▶ [Task instructions]
The answer must consist only of the lines from the line with "languages (~31 GB)" to the line with "python scripts/build_multilingual_recognition.py --out", both included, exactly as they stand below.

* * * * * * *

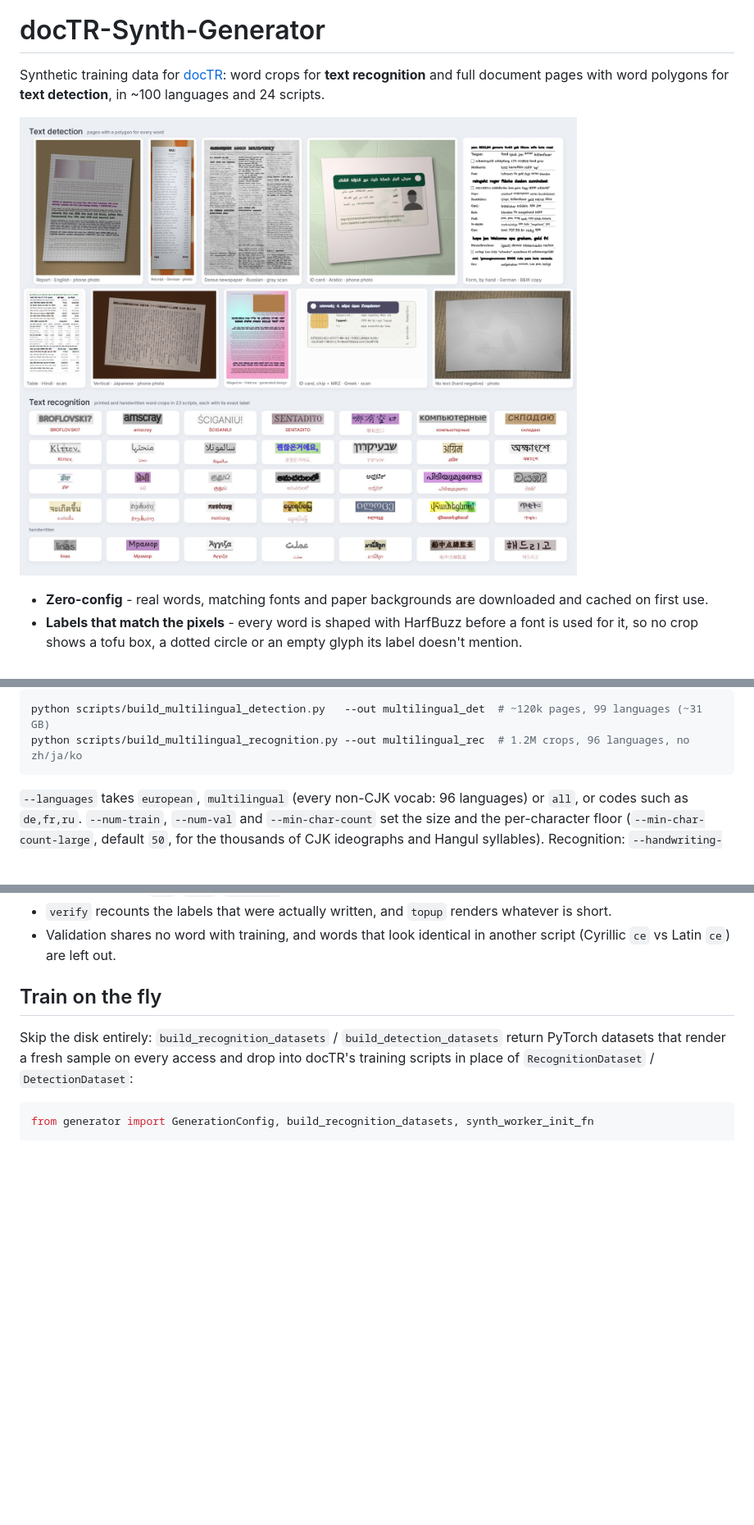
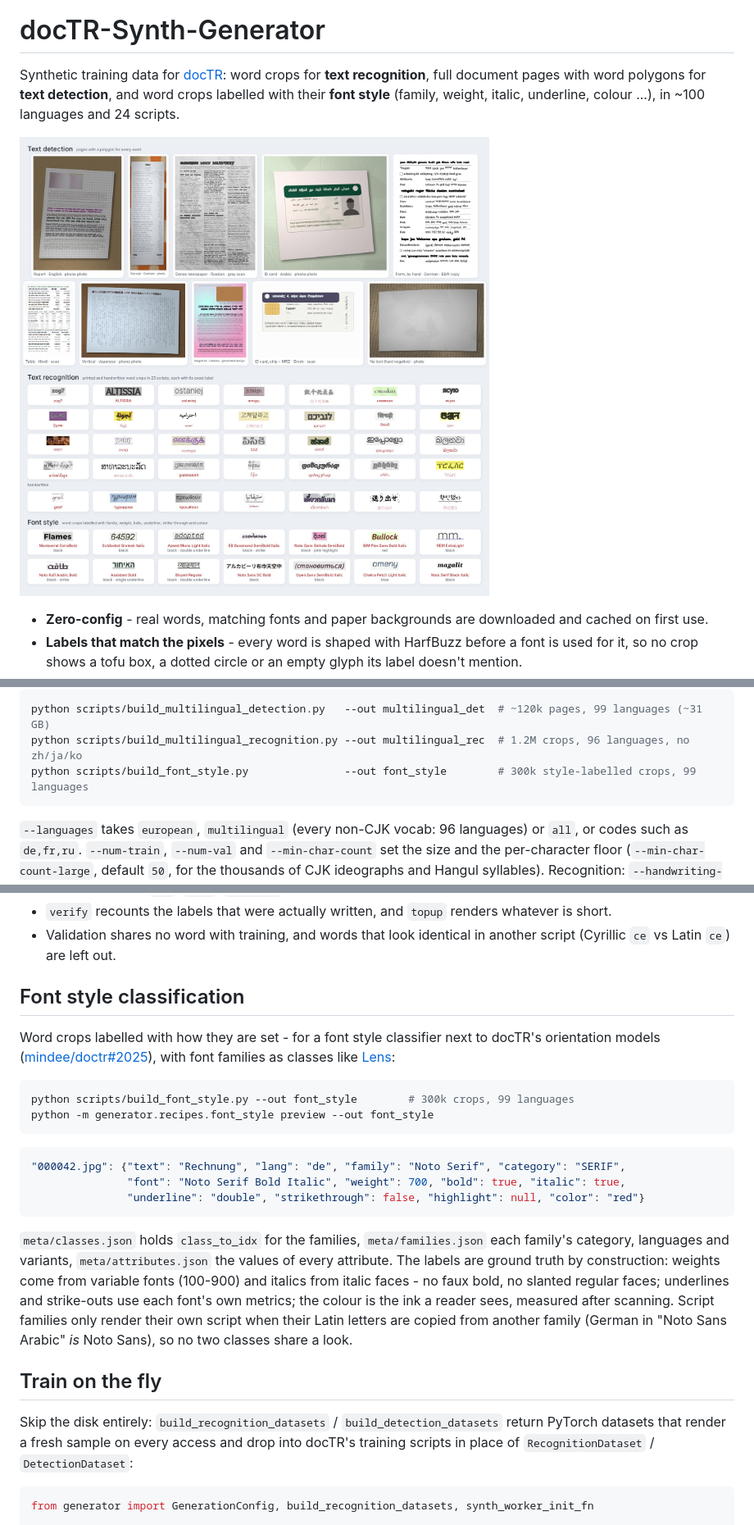
Before and after one commit to felixdittrich92/docTR-Synth-Generator, a Markdown page: README.md, 3 parts joined by grey strips. Shown at 82% size. GitHub-like rendering; pictures changed too: docs/examples.jpg; blank space fills up the shorter version.

Commit message:
Add font style dataset generator

````diff
--- a/README.md
+++ b/README.md
@@ -7,6 +7,7 @@
 # docTR-Synth-Generator
 
 Synthetic training data for [docTR](https://github.com/mindee/doctr): word crops for
-**text recognition** and full document pages with word polygons for **text detection**,
-in ~100 languages and 24 scripts.
+**text recognition**, full document pages with word polygons for **text detection**, and word crops
+labelled with their **font style** (family, weight, italic, underline, colour ...), in ~100 languages
+and 24 scripts.
 
@@ -138,6 +139,7 @@ Or run a ready-made build end to end (resumable; extra recipe options are passed
 ```bash
 python scripts/build_multilingual_detection.py   --out multilingual_det  # ~120k pages, 99 languages (~31 GB)
 python scripts/build_multilingual_recognition.py --out multilingual_rec  # 1.2M crops, 96 languages, no zh/ja/ko
+python scripts/build_font_style.py               --out font_style        # 300k style-labelled crops, 99 languages
 ```
 
 `--languages` takes `european`, `multilingual` (every non-CJK vocab: 96 languages) or `all`, or
@@ -170,6 +172,31 @@ How the recipes keep each image and its label in agreement:
 - `verify` recounts the labels that were actually written, and `topup` renders whatever is short.
 - Validation shares no word with training, and words that look identical in another script
   (Cyrillic `се` vs Latin `ce`) are left out.
+
+## Font style classification
+
+Word crops labelled with how they are set - for a font style classifier next to docTR's orientation
+models ([mindee/doctr#2025](https://github.com/mindee/doctr/issues/2025)), with font families as
+classes like [Lens](https://github.com/mixfont/lens):
+
+```bash
+python scripts/build_font_style.py --out font_style        # 300k crops, 99 languages
+python -m generator.recipes.font_style preview --out font_style
+```
+
+```json
+"000042.jpg": {"text": "Rechnung", "lang": "de", "family": "Noto Serif", "category": "SERIF",
+               "font": "Noto Serif Bold Italic", "weight": 700, "bold": true, "italic": true,
+               "underline": "double", "strikethrough": false, "highlight": null, "color": "red"}
+```
+
+`meta/classes.json` holds `class_to_idx` for the families, `meta/families.json` each family's
+category, languages and variants, `meta/attributes.json` the values of every attribute. The labels
+are ground truth by construction: weights come from variable fonts (100-900) and italics from italic
+faces - no faux bold, no slanted regular faces; underlines and strike-outs use each font's own
+metrics; the colour is the ink a reader sees, measured after scanning. Script families only render
+their own script when their Latin letters are copied from another family (German in "Noto Sans
+Arabic" *is* Noto Sans), so no two classes share a look.
 
 ## Train on the fly
 
````
Also changed, not shown: other parts of README.md (+3 -2 lines), 13 other files.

* * * * * * *

▶ [Problem solution]
 python scripts/build_multilingual_detection.py   --out multilingual_det  # ~120k pages, 99 languages (~31 GB)
 python scripts/build_multilingual_recognition.py --out multilingual_rec  # 1.2M crops, 96 languages, no zh/ja/ko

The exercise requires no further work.